As part of the programme of events at Stoke Park, I led a fungus walk. This was a walk with a difference; it was not a race around the park with baskets in hand to see how many edible species we could find to eat, but more about the secret world of fungi and looking at some of their uses.

As I pulled up to greet my guests I noticed there were lots of children, which was fantastic to see. They were all excited to show me their books on  mushrooms.

 

“Fantastic,” I said. “You can all help me identify some mushrooms as we go  around the park with your books – you can be my fungus detectives.”

That was greeted with a cheer of delight from them, so the group of more than  50 guests and I  set off into the park. I did my opening speech and welcomed  everybody to Stoke Park.

We then set off into the woods to see what we could find.

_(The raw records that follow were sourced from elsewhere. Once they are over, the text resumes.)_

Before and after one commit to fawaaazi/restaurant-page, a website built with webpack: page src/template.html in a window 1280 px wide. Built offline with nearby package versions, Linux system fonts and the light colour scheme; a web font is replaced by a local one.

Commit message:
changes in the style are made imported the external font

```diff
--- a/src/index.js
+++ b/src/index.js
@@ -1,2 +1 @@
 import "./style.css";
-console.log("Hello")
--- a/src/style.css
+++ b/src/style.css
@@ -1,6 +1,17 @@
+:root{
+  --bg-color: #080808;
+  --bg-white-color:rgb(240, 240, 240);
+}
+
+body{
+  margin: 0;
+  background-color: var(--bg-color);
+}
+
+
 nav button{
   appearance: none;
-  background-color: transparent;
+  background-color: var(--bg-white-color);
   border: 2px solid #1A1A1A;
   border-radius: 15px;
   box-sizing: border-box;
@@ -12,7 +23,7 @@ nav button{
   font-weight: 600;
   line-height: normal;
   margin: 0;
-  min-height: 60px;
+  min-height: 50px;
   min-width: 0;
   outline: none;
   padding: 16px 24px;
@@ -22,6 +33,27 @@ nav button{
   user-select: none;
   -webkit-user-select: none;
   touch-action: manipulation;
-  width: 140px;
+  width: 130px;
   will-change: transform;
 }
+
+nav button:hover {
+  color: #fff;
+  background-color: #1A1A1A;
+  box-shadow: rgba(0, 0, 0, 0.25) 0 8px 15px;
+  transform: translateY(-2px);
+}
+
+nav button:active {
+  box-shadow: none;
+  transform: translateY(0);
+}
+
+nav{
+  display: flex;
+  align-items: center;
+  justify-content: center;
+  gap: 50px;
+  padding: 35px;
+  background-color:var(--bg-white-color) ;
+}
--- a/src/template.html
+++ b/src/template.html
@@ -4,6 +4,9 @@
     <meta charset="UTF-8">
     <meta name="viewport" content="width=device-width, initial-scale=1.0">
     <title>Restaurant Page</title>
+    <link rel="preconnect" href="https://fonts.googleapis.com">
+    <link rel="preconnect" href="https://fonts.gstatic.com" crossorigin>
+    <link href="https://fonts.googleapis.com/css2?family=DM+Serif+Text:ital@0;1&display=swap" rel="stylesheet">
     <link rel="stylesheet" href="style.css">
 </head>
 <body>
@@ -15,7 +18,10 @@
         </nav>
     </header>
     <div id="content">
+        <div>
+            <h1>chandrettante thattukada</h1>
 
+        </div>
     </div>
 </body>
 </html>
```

In no time at all  the children spotted a red fungus poking out of an oak tree. They all looked  through their books to see who could identify it first. I asked if they could  tell me what they had found. Young Emma shouted “beefsteak”, which was  correct.

The beefsteak is also known as the ox tongue fungus, pictured, because  it  resembles the tongue of an ox. It is called  beefsteak because when you slice it  up it looks like sirloin beef steaks. It is an edible species.

As we continued through the woods the kids were so excited that they had  found the first fungus, and the race was on to locate the next one. But this  time they found something very different. A massive oak tree that is more than  260 years old had been toppled. This was caused by a fungus called the oak  bracket or weeping bracket. You do not see this fungus too often.

I explained that this species of fungus is very clever as it finds its way  into the heart of the tree, sucks out all the moisture,  and drops it through  its pores, hence the name weeping bracket. Once it has sucked all the water out  of the tree, the fungus will start to attack it and kill it. This is what had  happened to this tree.

Soon my fungus detectives gave a shriek.  “Found another.”

This was the yellow stag’s-horn fungus, a bright yellow one that looks like a  deer’s antler.

Well done, detectives.